    “He told me that I don’t forgive him. I asked him what he had asked me to forgive. “Everything I have done to hurt you.” ” Next time he says something like that ask for specifics. My abuser had 2 things he would always come back with when I started asking for specifics…he should listen/pay attention to me more (stop laughing…LOL) and he takes me for granted (that’s when he would even acknowledge I existed). Same 2 things over and over again, but he never corrected the wrongs….just spouted them when needed.

    He’s not going to change. How much have you changed to please him? How much have you changed so he would love you? You should get out before you completely lose yourself. He’s not going to change. Don’t beat yourself up over him. Can I say it again? He’s not going to change. It is the hardest concept to hold on to, but you should hold on to it as if your life depended on it.

    • “He’s not going to change.” I should realize that but I find that I am often very good at deluding myself about things.

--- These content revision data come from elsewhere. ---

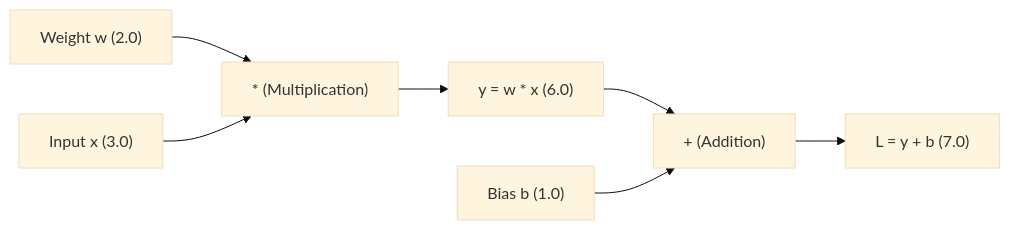
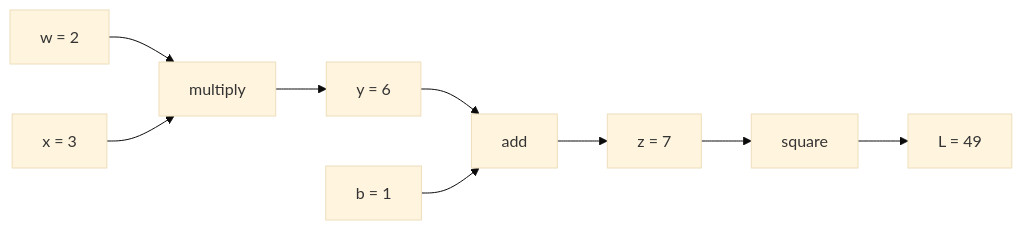
The first of 2 diagrams in docs/tech/series/math-for-ai/05.gradients-and-backprop.md (azusachino/harus-blog), drawn with Mermaid (base theme) before and after one commit. The commit also changed other lines of this file and 11 other files, not shown here.

````diff
--- a/docs/tech/series/math-for-ai/05.gradients-and-backprop.md
+++ b/docs/tech/series/math-for-ai/05.gradients-and-backprop.md
@@ -86,9 +64,11 @@
 ```mermaid
 flowchart LR
-    w["Weight w (2.0)"] --> Mul["* (Multiplication)"]
-    x["Input x (3.0)"] --> Mul
-    Mul --> NodeY["y = w * x (6.0)"]
-    NodeY --> Add["+ (Addition)"]
-    b["Bias b (1.0)"] --> Add
-    Add --> NodeLoss["L = y + b (7.0)"]
+    w["w = 2"] --> M["multiply"]
+    x["x = 3"] --> M
+    M --> y["y = 6"]
+    y --> A["add"]
+    b["b = 1"] --> A
+    A --> z["z = 7"]
+    z --> S["square"]
+    S --> L["L = 49"]
 ```
````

      In the above “conversation” with him, he told me that he has such a better day when I give him a hug and that husbands whose wives give them a kiss good bye in the morning earn 10% more. He was chiding me that I didn’t give more to him. I told him that for twenty-five years, I gave him everything he could. He then said, “And you’re just giving up?” !!!!!!!!!!!!!!!!!

  3. I firmly believe that people have no obligation to forgive people by whom they have been harmed. If forgiveness makes you feel better, fine; but it’s for you, not for your husband, to choose and to do.

  4. Seeing the Light says:

    For my part, I believe in forgiveness – BUT – I also believe that biblically forgiveness only follows repentance on the part of the offender. Zacchaeus is a great example of what repentance looks like. This business of you not forgiving is classic passive aggressive in victim mode. I’ve heard it, too. Apologies that are blanket like that – “everything I have done to hurt you” – are worthless. Worse than worthless. I agree with GainingStrength that there should be specifics. A real apology will have heart in it and will express some understanding of how the specific offense did harm to you. There will be humility and a willingness to correct things and make restitution if possible. A typical PA man’s apology is an absurd mimicking of what they have heard an apology is supposed to sound like without any genuine heart involvement. I also believe, though, that you are not going to get anywhere with him. I hope for you that you can get to where you don’t waste any more of your precious energy on him and these games. God bless you.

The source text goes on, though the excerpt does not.